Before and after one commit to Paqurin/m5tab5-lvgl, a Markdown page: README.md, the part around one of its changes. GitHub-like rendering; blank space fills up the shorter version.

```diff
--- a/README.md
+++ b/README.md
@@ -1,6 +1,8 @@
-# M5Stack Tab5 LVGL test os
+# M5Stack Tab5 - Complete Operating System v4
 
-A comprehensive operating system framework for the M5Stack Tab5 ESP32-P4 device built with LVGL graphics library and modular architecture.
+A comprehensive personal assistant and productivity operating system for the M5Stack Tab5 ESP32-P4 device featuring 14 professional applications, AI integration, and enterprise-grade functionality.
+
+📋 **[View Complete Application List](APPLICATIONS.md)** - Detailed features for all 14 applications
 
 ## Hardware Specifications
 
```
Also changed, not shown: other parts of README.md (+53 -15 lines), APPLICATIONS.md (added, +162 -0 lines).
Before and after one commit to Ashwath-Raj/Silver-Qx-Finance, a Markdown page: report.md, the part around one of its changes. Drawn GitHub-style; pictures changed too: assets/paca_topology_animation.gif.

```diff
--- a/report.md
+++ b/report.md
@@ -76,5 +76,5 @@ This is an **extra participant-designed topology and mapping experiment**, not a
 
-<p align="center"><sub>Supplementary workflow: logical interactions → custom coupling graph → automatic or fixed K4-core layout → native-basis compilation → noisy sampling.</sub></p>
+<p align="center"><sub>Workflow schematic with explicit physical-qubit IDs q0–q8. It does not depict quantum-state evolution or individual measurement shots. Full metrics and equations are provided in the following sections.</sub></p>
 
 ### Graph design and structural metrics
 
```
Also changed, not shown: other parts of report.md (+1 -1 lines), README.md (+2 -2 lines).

━━━━━━━━━━━━━━━━

:: TRY IT ::
The entries shown above should be copied out word for word.

:: TASK OUTPUT ::
Before and after one commit to Paqurin/m5tab5-lvgl, a Markdown page: README.md, the part around one of its changes. GitHub-like rendering; blank space fills up the shorter version.

```diff
--- a/README.md
+++ b/README.md
@@ -1,6 +1,8 @@
-# M5Stack Tab5 LVGL test os
+# M5Stack Tab5 - Complete Operating System v4
 
-A comprehensive operating system framework for the M5Stack Tab5 ESP32-P4 device built with LVGL graphics library and modular architecture.
+A comprehensive personal assistant and productivity operating system for the M5Stack Tab5 ESP32-P4 device featuring 14 professional applications, AI integration, and enterprise-grade functionality.
+
+📋 **[View Complete Application List](APPLICATIONS.md)** - Detailed features for all 14 applications
 
 ## Hardware Specifications
 
```
Also changed, not shown: other parts of README.md (+53 -15 lines), APPLICATIONS.md (added, +162 -0 lines).
Before and after one commit to Ashwath-Raj/Silver-Qx-Finance, a Markdown page: report.md, the part around one of its changes. Drawn GitHub-style; pictures changed too: assets/paca_topology_animation.gif.

```diff
--- a/report.md
+++ b/report.md
@@ -76,5 +76,5 @@ This is an **extra participant-designed topology and mapping experiment**, not a
 
-<p align="center"><sub>Supplementary workflow: logical interactions → custom coupling graph → automatic or fixed K4-core layout → native-basis compilation → noisy sampling.</sub></p>
+<p align="center"><sub>Workflow schematic with explicit physical-qubit IDs q0–q8. It does not depict quantum-state evolution or individual measurement shots. Full metrics and equations are provided in the following sections.</sub></p>
 
 ### Graph design and structural metrics
 
```
Also changed, not shown: other parts of report.md (+1 -1 lines), README.md (+2 -2 lines).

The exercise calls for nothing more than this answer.